THE DATA START

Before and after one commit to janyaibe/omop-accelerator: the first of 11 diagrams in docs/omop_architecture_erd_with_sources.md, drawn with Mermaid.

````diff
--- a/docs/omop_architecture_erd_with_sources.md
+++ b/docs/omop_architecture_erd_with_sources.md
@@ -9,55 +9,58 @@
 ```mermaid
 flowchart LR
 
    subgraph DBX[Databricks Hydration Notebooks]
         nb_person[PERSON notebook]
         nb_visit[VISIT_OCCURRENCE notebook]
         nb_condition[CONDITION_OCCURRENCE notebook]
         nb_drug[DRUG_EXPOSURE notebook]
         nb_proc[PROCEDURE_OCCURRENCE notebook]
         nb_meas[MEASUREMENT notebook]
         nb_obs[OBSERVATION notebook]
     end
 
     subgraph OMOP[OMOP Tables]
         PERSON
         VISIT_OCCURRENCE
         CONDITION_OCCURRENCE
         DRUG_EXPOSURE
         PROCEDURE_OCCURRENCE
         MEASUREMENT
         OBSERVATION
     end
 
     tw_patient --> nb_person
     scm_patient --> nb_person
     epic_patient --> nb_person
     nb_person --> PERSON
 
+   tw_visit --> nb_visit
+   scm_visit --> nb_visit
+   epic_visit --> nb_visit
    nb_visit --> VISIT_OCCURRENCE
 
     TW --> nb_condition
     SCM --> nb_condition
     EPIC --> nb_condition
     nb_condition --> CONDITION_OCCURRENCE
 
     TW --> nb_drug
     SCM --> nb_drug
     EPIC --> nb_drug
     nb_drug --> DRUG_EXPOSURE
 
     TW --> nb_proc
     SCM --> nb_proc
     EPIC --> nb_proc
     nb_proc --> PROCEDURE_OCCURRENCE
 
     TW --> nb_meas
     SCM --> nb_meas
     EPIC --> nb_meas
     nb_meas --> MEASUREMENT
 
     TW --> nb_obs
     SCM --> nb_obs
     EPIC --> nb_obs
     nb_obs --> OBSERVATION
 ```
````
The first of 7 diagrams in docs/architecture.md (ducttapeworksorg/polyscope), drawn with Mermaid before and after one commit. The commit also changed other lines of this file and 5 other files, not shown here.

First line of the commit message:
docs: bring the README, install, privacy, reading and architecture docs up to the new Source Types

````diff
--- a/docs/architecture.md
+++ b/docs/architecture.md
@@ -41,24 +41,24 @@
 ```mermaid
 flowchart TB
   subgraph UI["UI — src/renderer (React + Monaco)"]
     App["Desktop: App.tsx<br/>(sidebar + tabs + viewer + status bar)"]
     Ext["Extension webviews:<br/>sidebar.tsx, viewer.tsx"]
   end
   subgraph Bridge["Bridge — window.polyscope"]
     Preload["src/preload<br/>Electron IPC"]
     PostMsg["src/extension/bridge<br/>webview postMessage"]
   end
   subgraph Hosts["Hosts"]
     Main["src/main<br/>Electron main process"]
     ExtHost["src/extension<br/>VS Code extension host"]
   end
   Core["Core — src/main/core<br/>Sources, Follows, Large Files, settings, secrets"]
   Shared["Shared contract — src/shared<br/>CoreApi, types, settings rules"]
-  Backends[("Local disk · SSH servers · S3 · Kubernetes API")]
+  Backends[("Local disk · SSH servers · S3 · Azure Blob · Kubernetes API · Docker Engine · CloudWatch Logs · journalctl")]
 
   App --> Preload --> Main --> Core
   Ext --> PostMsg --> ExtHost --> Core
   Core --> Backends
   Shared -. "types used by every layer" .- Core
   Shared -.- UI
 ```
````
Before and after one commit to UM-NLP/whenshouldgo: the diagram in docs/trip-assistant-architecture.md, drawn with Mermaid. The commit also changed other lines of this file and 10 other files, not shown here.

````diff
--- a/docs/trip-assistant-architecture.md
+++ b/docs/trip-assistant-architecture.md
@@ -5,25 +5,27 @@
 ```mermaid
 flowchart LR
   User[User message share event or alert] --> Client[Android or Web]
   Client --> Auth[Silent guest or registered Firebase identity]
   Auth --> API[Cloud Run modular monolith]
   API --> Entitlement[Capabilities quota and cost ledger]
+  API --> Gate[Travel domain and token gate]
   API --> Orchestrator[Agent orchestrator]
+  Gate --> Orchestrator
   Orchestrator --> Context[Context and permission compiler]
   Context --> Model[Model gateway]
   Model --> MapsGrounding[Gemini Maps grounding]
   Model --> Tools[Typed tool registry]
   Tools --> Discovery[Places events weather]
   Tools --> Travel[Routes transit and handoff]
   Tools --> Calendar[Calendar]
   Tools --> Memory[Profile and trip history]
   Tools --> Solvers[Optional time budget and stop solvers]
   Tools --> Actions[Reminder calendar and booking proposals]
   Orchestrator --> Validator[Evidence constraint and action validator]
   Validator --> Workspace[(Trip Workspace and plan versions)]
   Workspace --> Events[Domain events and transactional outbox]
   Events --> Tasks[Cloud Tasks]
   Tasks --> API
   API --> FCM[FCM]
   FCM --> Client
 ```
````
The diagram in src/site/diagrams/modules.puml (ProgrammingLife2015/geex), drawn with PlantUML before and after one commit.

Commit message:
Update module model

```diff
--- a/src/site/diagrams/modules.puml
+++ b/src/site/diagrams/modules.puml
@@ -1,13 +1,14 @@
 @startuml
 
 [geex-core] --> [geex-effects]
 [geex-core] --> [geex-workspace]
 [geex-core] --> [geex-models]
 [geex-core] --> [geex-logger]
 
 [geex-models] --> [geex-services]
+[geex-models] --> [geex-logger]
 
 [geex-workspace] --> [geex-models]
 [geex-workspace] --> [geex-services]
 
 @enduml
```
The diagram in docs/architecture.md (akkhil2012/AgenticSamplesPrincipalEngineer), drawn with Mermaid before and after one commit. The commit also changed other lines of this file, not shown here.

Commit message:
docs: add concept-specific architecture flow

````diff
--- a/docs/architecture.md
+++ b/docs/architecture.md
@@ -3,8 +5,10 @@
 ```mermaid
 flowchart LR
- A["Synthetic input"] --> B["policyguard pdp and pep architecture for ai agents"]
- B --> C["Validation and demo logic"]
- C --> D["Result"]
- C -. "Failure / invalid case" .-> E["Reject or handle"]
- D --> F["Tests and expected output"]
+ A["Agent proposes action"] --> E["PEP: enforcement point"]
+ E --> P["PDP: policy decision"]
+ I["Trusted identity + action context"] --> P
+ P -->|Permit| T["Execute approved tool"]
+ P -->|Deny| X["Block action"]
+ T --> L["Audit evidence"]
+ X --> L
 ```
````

THE DATA END

* _WORK TO BE COMPLETED_: Repeat each record in full; every line must match exactly.

* _REPLY_:
Before and after one commit to janyaibe/omop-accelerator: the first of 11 diagrams in docs/omop_architecture_erd_with_sources.md, drawn with Mermaid.

````diff
--- a/docs/omop_architecture_erd_with_sources.md
+++ b/docs/omop_architecture_erd_with_sources.md
@@ -9,55 +9,58 @@
 ```mermaid
 flowchart LR
 
    subgraph DBX[Databricks Hydration Notebooks]
         nb_person[PERSON notebook]
         nb_visit[VISIT_OCCURRENCE notebook]
         nb_condition[CONDITION_OCCURRENCE notebook]
         nb_drug[DRUG_EXPOSURE notebook]
         nb_proc[PROCEDURE_OCCURRENCE notebook]
         nb_meas[MEASUREMENT notebook]
         nb_obs[OBSERVATION notebook]
     end
 
     subgraph OMOP[OMOP Tables]
         PERSON
         VISIT_OCCURRENCE
         CONDITION_OCCURRENCE
         DRUG_EXPOSURE
         PROCEDURE_OCCURRENCE
         MEASUREMENT
         OBSERVATION
     end
 
     tw_patient --> nb_person
     scm_patient --> nb_person
     epic_patient --> nb_person
     nb_person --> PERSON
 
+   tw_visit --> nb_visit
+   scm_visit --> nb_visit
+   epic_visit --> nb_visit
    nb_visit --> VISIT_OCCURRENCE
 
     TW --> nb_condition
     SCM --> nb_condition
     EPIC --> nb_condition
     nb_condition --> CONDITION_OCCURRENCE
 
     TW --> nb_drug
     SCM --> nb_drug
     EPIC --> nb_drug
     nb_drug --> DRUG_EXPOSURE
 
     TW --> nb_proc
     SCM --> nb_proc
     EPIC --> nb_proc
     nb_proc --> PROCEDURE_OCCURRENCE
 
     TW --> nb_meas
     SCM --> nb_meas
     EPIC --> nb_meas
     nb_meas --> MEASUREMENT
 
     TW --> nb_obs
     SCM --> nb_obs
     EPIC --> nb_obs
     nb_obs --> OBSERVATION
 ```
````
The first of 7 diagrams in docs/architecture.md (ducttapeworksorg/polyscope), drawn with Mermaid before and after one commit. The commit also changed other lines of this file and 5 other files, not shown here.

First line of the commit message:
docs: bring the README, install, privacy, reading and architecture docs up to the new Source Types

````diff
--- a/docs/architecture.md
+++ b/docs/architecture.md
@@ -41,24 +41,24 @@
 ```mermaid
 flowchart TB
   subgraph UI["UI — src/renderer (React + Monaco)"]
     App["Desktop: App.tsx<br/>(sidebar + tabs + viewer + status bar)"]
     Ext["Extension webviews:<br/>sidebar.tsx, viewer.tsx"]
   end
   subgraph Bridge["Bridge — window.polyscope"]
     Preload["src/preload<br/>Electron IPC"]
     PostMsg["src/extension/bridge<br/>webview postMessage"]
   end
   subgraph Hosts["Hosts"]
     Main["src/main<br/>Electron main process"]
     ExtHost["src/extension<br/>VS Code extension host"]
   end
   Core["Core — src/main/core<br/>Sources, Follows, Large Files, settings, secrets"]
   Shared["Shared contract — src/shared<br/>CoreApi, types, settings rules"]
-  Backends[("Local disk · SSH servers · S3 · Kubernetes API")]
+  Backends[("Local disk · SSH servers · S3 · Azure Blob · Kubernetes API · Docker Engine · CloudWatch Logs · journalctl")]
 
   App --> Preload --> Main --> Core
   Ext --> PostMsg --> ExtHost --> Core
   Core --> Backends
   Shared -. "types used by every layer" .- Core
   Shared -.- UI
 ```
````
Before and after one commit to UM-NLP/whenshouldgo: the diagram in docs/trip-assistant-architecture.md, drawn with Mermaid. The commit also changed other lines of this file and 10 other files, not shown here.

````diff
--- a/docs/trip-assistant-architecture.md
+++ b/docs/trip-assistant-architecture.md
@@ -5,25 +5,27 @@
 ```mermaid
 flowchart LR
   User[User message share event or alert] --> Client[Android or Web]
   Client --> Auth[Silent guest or registered Firebase identity]
   Auth --> API[Cloud Run modular monolith]
   API --> Entitlement[Capabilities quota and cost ledger]
+  API --> Gate[Travel domain and token gate]
   API --> Orchestrator[Agent orchestrator]
+  Gate --> Orchestrator
   Orchestrator --> Context[Context and permission compiler]
   Context --> Model[Model gateway]
   Model --> MapsGrounding[Gemini Maps grounding]
   Model --> Tools[Typed tool registry]
   Tools --> Discovery[Places events weather]
   Tools --> Travel[Routes transit and handoff]
   Tools --> Calendar[Calendar]
   Tools --> Memory[Profile and trip history]
   Tools --> Solvers[Optional time budget and stop solvers]
   Tools --> Actions[Reminder calendar and booking proposals]
   Orchestrator --> Validator[Evidence constraint and action validator]
   Validator --> Workspace[(Trip Workspace and plan versions)]
   Workspace --> Events[Domain events and transactional outbox]
   Events --> Tasks[Cloud Tasks]
   Tasks --> API
   API --> FCM[FCM]
   FCM --> Client
 ```
````
The diagram in src/site/diagrams/modules.puml (ProgrammingLife2015/geex), drawn with PlantUML before and after one commit.

Commit message:
Update module model

```diff
--- a/src/site/diagrams/modules.puml
+++ b/src/site/diagrams/modules.puml
@@ -1,13 +1,14 @@
 @startuml
 
 [geex-core] --> [geex-effects]
 [geex-core] --> [geex-workspace]
 [geex-core] --> [geex-models]
 [geex-core] --> [geex-logger]
 
 [geex-models] --> [geex-services]
+[geex-models] --> [geex-logger]
 
 [geex-workspace] --> [geex-models]
 [geex-workspace] --> [geex-services]
 
 @enduml
```
The diagram in docs/architecture.md (akkhil2012/AgenticSamplesPrincipalEngineer), drawn with Mermaid before and after one commit. The commit also changed other lines of this file, not shown here.

Commit message:
docs: add concept-specific architecture flow

````diff
--- a/docs/architecture.md
+++ b/docs/architecture.md
@@ -3,8 +5,10 @@
 ```mermaid
 flowchart LR
- A["Synthetic input"] --> B["policyguard pdp and pep architecture for ai agents"]
- B --> C["Validation and demo logic"]
- C --> D["Result"]
- C -. "Failure / invalid case" .-> E["Reject or handle"]
- D --> F["Tests and expected output"]
+ A["Agent proposes action"] --> E["PEP: enforcement point"]
+ E --> P["PDP: policy decision"]
+ I["Trusted identity + action context"] --> P
+ P -->|Permit| T["Execute approved tool"]
+ P -->|Deny| X["Block action"]
+ T --> L["Audit evidence"]
+ X --> L
 ```
````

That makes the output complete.